=== Collection entries ===
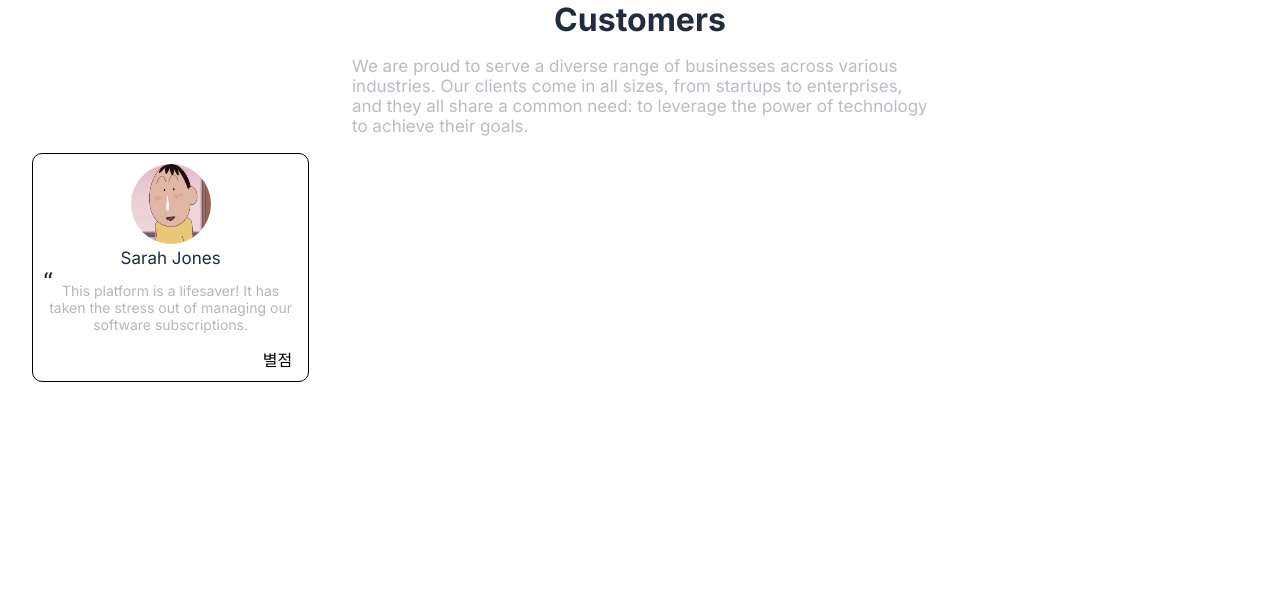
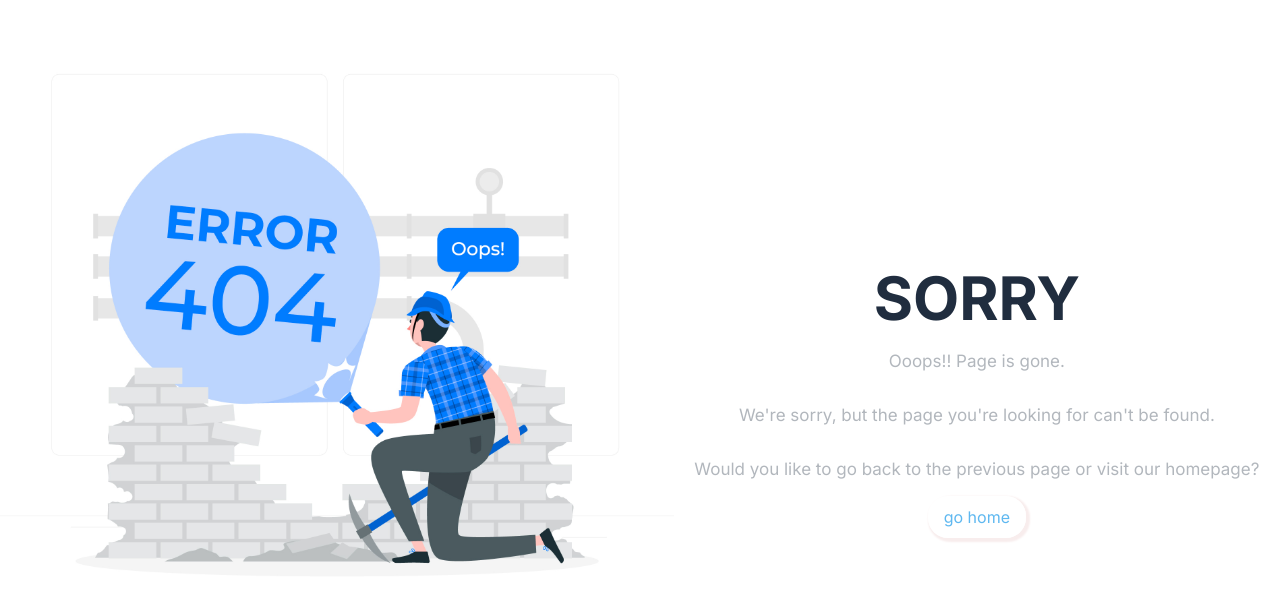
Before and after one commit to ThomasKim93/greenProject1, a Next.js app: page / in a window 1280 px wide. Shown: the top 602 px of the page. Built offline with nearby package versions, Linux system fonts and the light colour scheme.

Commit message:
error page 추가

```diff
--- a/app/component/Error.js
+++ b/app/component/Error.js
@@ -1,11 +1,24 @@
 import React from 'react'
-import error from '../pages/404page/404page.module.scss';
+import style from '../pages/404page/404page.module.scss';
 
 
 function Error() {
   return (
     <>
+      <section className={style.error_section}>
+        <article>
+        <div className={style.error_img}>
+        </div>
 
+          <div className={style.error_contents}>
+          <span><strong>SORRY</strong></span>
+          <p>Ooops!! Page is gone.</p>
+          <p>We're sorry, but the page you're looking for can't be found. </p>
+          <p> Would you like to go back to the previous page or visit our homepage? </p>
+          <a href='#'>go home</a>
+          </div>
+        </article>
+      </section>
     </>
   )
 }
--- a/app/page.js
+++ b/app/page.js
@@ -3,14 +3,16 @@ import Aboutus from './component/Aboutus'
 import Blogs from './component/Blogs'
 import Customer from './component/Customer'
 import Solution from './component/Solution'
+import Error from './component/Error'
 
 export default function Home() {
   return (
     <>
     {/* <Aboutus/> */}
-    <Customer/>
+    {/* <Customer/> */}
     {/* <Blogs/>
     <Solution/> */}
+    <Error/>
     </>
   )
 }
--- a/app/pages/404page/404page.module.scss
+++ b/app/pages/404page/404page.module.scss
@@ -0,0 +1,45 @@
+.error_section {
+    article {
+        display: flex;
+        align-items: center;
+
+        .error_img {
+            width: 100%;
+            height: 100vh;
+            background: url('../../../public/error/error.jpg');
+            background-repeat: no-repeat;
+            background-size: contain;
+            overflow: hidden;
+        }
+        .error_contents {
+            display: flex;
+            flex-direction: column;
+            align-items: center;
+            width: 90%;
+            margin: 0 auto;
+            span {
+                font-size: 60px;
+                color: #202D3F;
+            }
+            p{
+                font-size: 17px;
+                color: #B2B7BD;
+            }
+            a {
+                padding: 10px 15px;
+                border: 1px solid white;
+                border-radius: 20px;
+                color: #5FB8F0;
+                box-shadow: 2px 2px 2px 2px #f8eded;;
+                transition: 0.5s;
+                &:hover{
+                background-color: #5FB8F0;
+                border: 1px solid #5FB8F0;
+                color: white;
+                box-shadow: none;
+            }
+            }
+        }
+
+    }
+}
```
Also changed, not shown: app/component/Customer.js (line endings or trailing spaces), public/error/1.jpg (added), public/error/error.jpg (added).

=== What is expected ===
Please output the records exactly, leaving the pictures out.

=== Expected answer ===
Before and after one commit to ThomasKim93/greenProject1, a Next.js app: page / in a window 1280 px wide. Shown: the top 602 px of the page. Built offline with nearby package versions, Linux system fonts and the light colour scheme.

Commit message:
error page 추가

```diff
--- a/app/component/Error.js
+++ b/app/component/Error.js
@@ -1,11 +1,24 @@
 import React from 'react'
-import error from '../pages/404page/404page.module.scss';
+import style from '../pages/404page/404page.module.scss';
 
 
 function Error() {
   return (
     <>
+      <section className={style.error_section}>
+        <article>
+        <div className={style.error_img}>
+        </div>
 
+          <div className={style.error_contents}>
+          <span><strong>SORRY</strong></span>
+          <p>Ooops!! Page is gone.</p>
+          <p>We're sorry, but the page you're looking for can't be found. </p>
+          <p> Would you like to go back to the previous page or visit our homepage? </p>
+          <a href='#'>go home</a>
+          </div>
+        </article>
+      </section>
     </>
   )
 }
--- a/app/page.js
+++ b/app/page.js
@@ -3,14 +3,16 @@ import Aboutus from './component/Aboutus'
 import Blogs from './component/Blogs'
 import Customer from './component/Customer'
 import Solution from './component/Solution'
+import Error from './component/Error'
 
 export default function Home() {
   return (
     <>
     {/* <Aboutus/> */}
-    <Customer/>
+    {/* <Customer/> */}
     {/* <Blogs/>
     <Solution/> */}
+    <Error/>
     </>
   )
 }
--- a/app/pages/404page/404page.module.scss
+++ b/app/pages/404page/404page.module.scss
@@ -0,0 +1,45 @@
+.error_section {
+    article {
+        display: flex;
+        align-items: center;
+
+        .error_img {
+            width: 100%;
+            height: 100vh;
+            background: url('../../../public/error/error.jpg');
+            background-repeat: no-repeat;
+            background-size: contain;
+            overflow: hidden;
+        }
+        .error_contents {
+            display: flex;
+            flex-direction: column;
+            align-items: center;
+            width: 90%;
+            margin: 0 auto;
+            span {
+                font-size: 60px;
+                color: #202D3F;
+            }
+            p{
+                font-size: 17px;
+                color: #B2B7BD;
+            }
+            a {
+                padding: 10px 15px;
+                border: 1px solid white;
+                border-radius: 20px;
+                color: #5FB8F0;
+                box-shadow: 2px 2px 2px 2px #f8eded;;
+                transition: 0.5s;
+                &:hover{
+                background-color: #5FB8F0;
+                border: 1px solid #5FB8F0;
+                color: white;
+                box-shadow: none;
+            }
+            }
+        }
+
+    }
+}
```
Also changed, not shown: app/component/Customer.js (line endings or trailing spaces), public/error/1.jpg (added), public/error/error.jpg (added).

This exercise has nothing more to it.